Red Sox June Draft History A Mixed Bag
Will the Red Sox find the next superstar?
Monday evening, when MLB Commissioner Rob Manfred’s Earth Band lands in Secaucus, New Jersey for the 2015 Major League Baseball June draft of first year amateur players, the Boston Red Sox will attempt to uncover the next Roger Clemens or Nomar Garciaparra.
MLB’s draft, despite attempts over the last eight years by both ESPN and MLBTV to televise the first round remains a low key affair unlike the glitz and glitter of the NFL and NBA drafts which have become a made-for-TV dream. After MLB’s first two rounds, the other 38 rounds (not televised) feature monotone voices documenting each team’s picks.
“Philadelphia Phillies”…..”Philadelphia selects redraft number 6,789 right-handed pitcher Joe Jones of the College of Southern Idaho”……and on, and on, and on….
The Red Sox have the seventh pick in this year’s first round. Two Vanderbilt Commodores are among players discussed as possible Boston choices. Pitcher Carson Fulmer, drafted by the Red Sox out of All Saints High School in Polk County, Florida despite a commitment to Vandy, and fellow Golden Spikes award candidate infielder Dansby Swanson have both been scouted by Red Sox officials.
The June amateur draft began in 1965 and the Red Sox first pick (and fifth overall) was outfielder Billy Conigliaro , brother of Tony, Boston’s reigning star. The following year, pitcher Ken Brett was drafted by the Sox. Years later, Ken Brett’s brother George would become American League batting champion with the Kansas City Royals.
The highest pick the Red Sox ever had in the June draft was in 1967 when they chose pitcher Mike Garman third overall. Garman reached the majors with the Red Sox, but enjoyed most of his success in the National League with St. Louis.
After three years of first round picks who did not reach the major leagues (Tom Maggard, Noel Jenks and Jimmy Hacker) The Red Sox hit it big in 1971, drafting South Carolina high school star outfielder and eventual baseball hall of famer Jim Rice.
1972 through 1975 saw another run of first round Red Sox choices with limited or no major league action except for a short stint by infielder Ted Cox who was eventually shipped to the Cleveland Indians in the trade which brought Dennis Eckersley to Boston in 1978.
In 1976, lefthander Bruce Hurst was chosen number one by Boston and enjoyed a successful major league career with the Red Sox .
In the same draft the Sox fourth round choice was Florida State University pitcher Larry Jones , who did not sign with Boston. You probably know his son. Larry Jones Jr. AKA Chipper Jones who became the Atlanta Braves top pick in the 1990 June draft. The senior Jones became a teacher and coach at T. DeWitt Taylor High School in Pierson, Florida,the same high school his son would later attend and play baseball well enough to be the second MLB draftee in his family.
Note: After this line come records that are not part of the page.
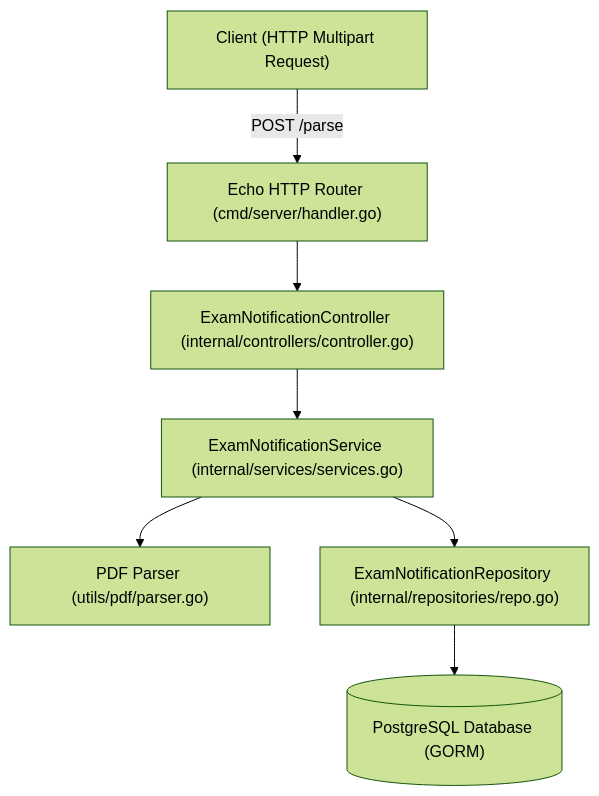
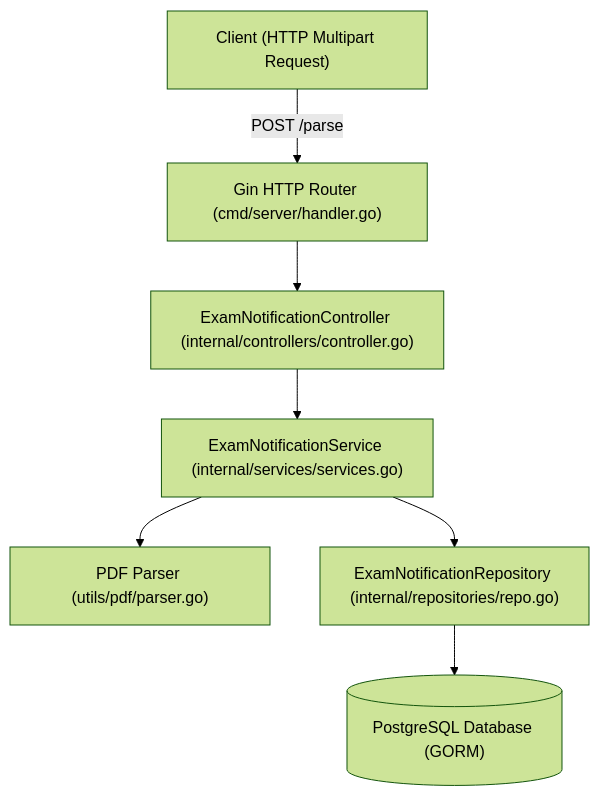
Before and after one commit to examsync/pdf-parser: the diagram in README.md, drawn with Mermaid (forest theme). The commit also changed other lines of this file and 8 other files, not shown here.

Commit message:
refactor: convert web framework from Echo v5 to Gin Gonic

````diff
--- a/README.md
+++ b/README.md
@@ -69,9 +69,9 @@
 ```mermaid
 graph TD
-    Client["Client (HTTP Multipart Request)"] -->|POST /parse| Router["Echo HTTP Router (cmd/server/handler.go)"]
+    Client["Client (HTTP Multipart Request)"] -->|POST /parse| Router["Gin HTTP Router (cmd/server/handler.go)"]
     Router --> Controller["ExamNotificationController (internal/controllers/controller.go)"]
     Controller --> Service["ExamNotificationService (internal/services/services.go)"]
     Service --> PDFParser["PDF Parser (utils/pdf/parser.go)"]
     Service --> Repo["ExamNotificationRepository (internal/repositories/repo.go)"]
     Repo --> DB[("PostgreSQL Database (GORM)")]
 ```
````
It’s a good thing Boston’s seventh round choice that year signed though. That was Hall of Fame third baseman Wade Boggs.
In 1977, top pick, right-handed pitcher Andy Madden struggled with injuries and never reached the major leagues.
The late 70’s and early 80’s were a dismal time for first round Red Sox until Roger Clemens was chosen in 1983 out of the University of Texas. Clemens was drafted by the Mets out of high school but opted for a collegiate career with the Longhorns.
1986’s top Sox pick ended up in New England eventually , but as a member of the Patriots. Outfielder Greg McMurtry turned down the Red Sox offer for a football scholarship to the University of Michigan and was a productive NFL wide receiver for several years.
The June draft of 1989 featured first rounder Mo Vaughn, a compensation pick, and also included future major leaguers Jeff Bagwell and Paul Quantrill. Top choice for the Sox that year, outfielder Greg Blosser struggled and never put together a successful major league career.
1991’s top pick for Boston, outfielder J.J. Johnson from Pine Plains, New York never played a game above class A ball.
Georgia Tech shortstop Nomar Garciaparra topped Boston’s list in 1994. That worked out OK.
Current Red Sox starter Clay Buchholz was one of five first round picks (due to free agent compensation) the Sox had in 2005. The others show the fickle nature of the draft process….outfielder Jacoby Ellsbury, pitcher Craig Hansen, pitcher Michael Bowden and infielder Jed Lowrie. All have had major league experience, but with varying degrees of success.
2013 ‘s Trey Ball has struggled as a pitcher since being drafted number one by the Sox and there have been rumors of a possible position change in the works.
The bottom line is, a lottery ticket sometimes is more of a sure thing than baseball’s June draft. Let the prospecting for 2015 begin…